> _What is required_: All lines in the material with the string "Code" should be listed.

───── Extracted material ─────

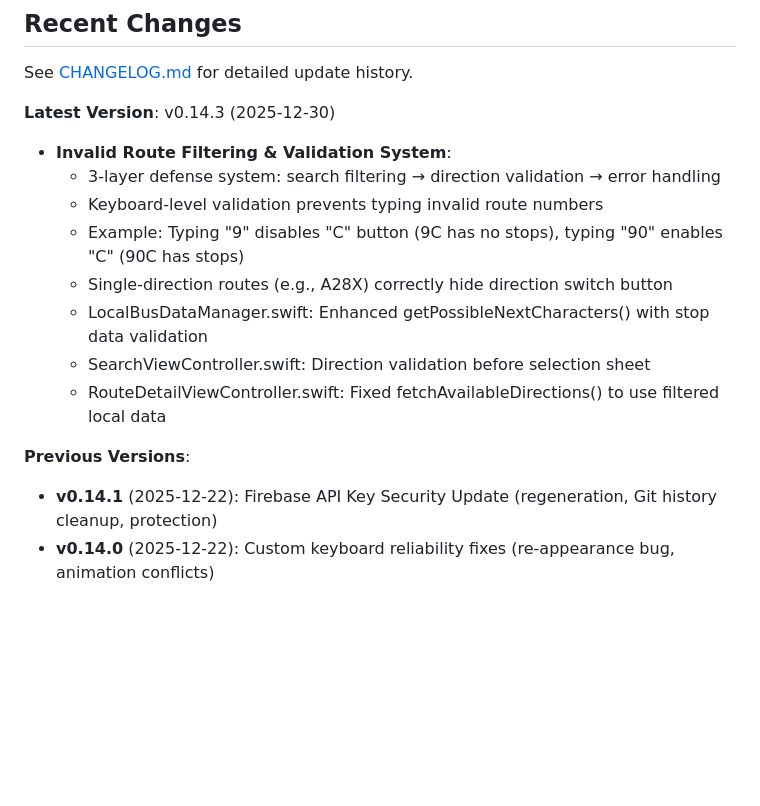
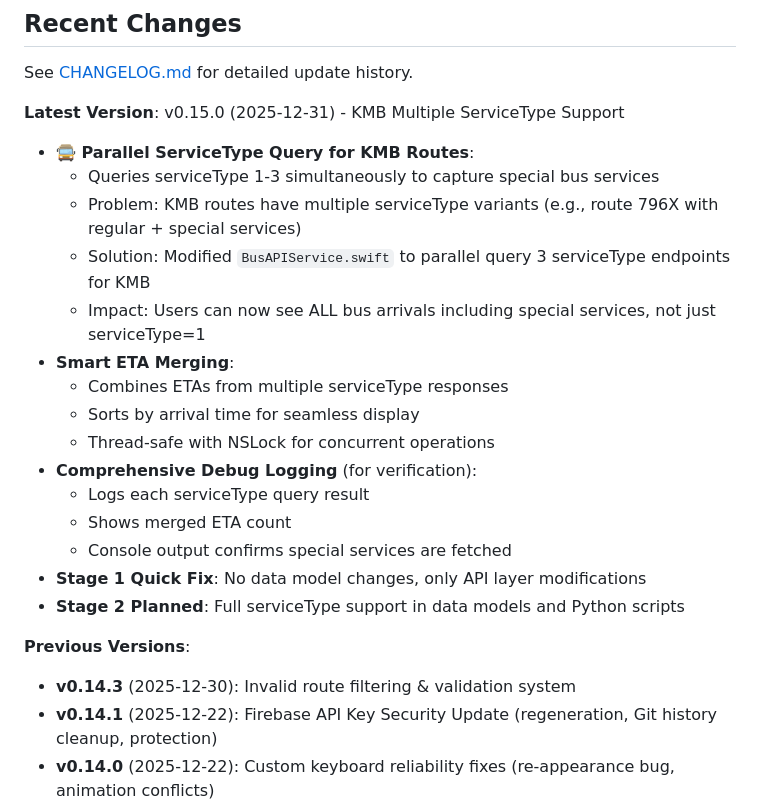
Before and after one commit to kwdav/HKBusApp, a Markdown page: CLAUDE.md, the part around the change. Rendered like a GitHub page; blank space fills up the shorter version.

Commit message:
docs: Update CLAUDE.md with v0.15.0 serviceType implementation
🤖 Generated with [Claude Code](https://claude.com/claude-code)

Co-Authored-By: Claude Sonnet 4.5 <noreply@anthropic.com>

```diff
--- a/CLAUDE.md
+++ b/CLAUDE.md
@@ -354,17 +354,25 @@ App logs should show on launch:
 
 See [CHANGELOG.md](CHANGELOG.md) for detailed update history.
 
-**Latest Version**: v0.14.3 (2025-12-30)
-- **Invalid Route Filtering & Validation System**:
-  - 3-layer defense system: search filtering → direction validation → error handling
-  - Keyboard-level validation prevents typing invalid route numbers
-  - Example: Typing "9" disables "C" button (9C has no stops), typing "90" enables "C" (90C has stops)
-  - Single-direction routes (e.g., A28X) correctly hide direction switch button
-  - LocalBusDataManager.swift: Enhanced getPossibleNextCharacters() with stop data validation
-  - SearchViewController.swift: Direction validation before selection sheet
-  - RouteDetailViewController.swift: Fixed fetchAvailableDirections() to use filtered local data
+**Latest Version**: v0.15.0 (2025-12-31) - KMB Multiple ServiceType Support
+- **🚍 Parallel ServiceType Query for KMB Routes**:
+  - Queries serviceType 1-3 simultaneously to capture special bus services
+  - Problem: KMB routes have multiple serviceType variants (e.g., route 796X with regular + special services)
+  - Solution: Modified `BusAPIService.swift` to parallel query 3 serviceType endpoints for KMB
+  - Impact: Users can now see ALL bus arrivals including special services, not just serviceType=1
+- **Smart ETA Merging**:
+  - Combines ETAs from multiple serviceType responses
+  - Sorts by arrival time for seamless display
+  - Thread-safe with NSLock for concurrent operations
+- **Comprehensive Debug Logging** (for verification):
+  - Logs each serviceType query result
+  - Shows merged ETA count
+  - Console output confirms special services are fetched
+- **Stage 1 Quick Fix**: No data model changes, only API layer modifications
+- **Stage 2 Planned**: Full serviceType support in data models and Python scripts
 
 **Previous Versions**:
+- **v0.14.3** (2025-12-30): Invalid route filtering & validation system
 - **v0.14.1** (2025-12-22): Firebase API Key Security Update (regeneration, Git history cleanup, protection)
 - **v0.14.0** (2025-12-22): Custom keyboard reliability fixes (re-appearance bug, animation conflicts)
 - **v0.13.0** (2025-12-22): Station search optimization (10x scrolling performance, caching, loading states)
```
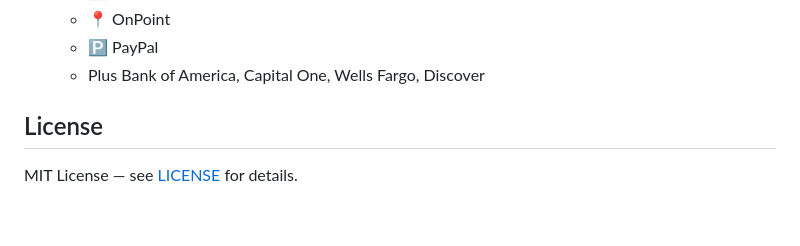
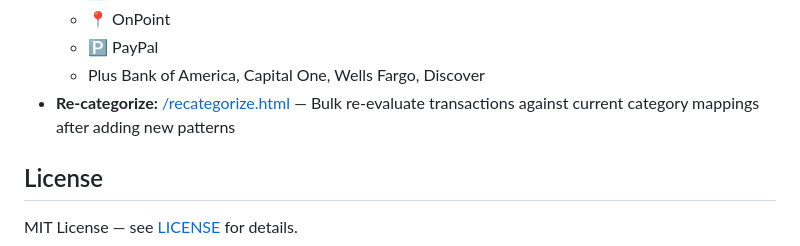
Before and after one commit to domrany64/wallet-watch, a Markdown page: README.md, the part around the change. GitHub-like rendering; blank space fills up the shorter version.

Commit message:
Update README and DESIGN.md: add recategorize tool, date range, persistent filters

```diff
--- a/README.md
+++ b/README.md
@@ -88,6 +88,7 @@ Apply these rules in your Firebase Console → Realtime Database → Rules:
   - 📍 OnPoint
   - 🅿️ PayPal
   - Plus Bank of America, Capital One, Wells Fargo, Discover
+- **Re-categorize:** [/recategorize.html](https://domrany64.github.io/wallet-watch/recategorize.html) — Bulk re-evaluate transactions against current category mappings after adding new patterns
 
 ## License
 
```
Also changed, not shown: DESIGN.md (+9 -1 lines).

─────
───── Extracted material ─────

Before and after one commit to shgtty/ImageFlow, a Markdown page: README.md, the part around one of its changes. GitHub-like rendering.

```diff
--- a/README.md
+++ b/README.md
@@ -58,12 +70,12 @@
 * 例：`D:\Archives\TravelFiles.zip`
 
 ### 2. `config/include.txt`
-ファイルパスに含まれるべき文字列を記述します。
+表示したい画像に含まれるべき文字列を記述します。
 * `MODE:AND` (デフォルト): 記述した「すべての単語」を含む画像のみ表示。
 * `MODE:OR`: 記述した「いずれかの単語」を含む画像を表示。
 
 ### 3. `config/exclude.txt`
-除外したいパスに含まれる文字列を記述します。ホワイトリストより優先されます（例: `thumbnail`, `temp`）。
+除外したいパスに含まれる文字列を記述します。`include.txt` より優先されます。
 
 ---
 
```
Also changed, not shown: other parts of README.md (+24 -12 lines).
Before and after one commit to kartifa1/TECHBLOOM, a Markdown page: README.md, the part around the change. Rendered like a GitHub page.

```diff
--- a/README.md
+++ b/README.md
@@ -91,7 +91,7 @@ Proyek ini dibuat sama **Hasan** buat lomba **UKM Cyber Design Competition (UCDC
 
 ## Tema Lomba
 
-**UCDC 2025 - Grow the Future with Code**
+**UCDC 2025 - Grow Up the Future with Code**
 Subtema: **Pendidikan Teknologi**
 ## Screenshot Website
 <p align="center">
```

─────

> _Exercise solution_:
🤖 Generated with [Claude Code](https://claude.com/claude-code)
-**UCDC 2025 - Grow the Future with Code**
+**UCDC 2025 - Grow Up the Future with Code**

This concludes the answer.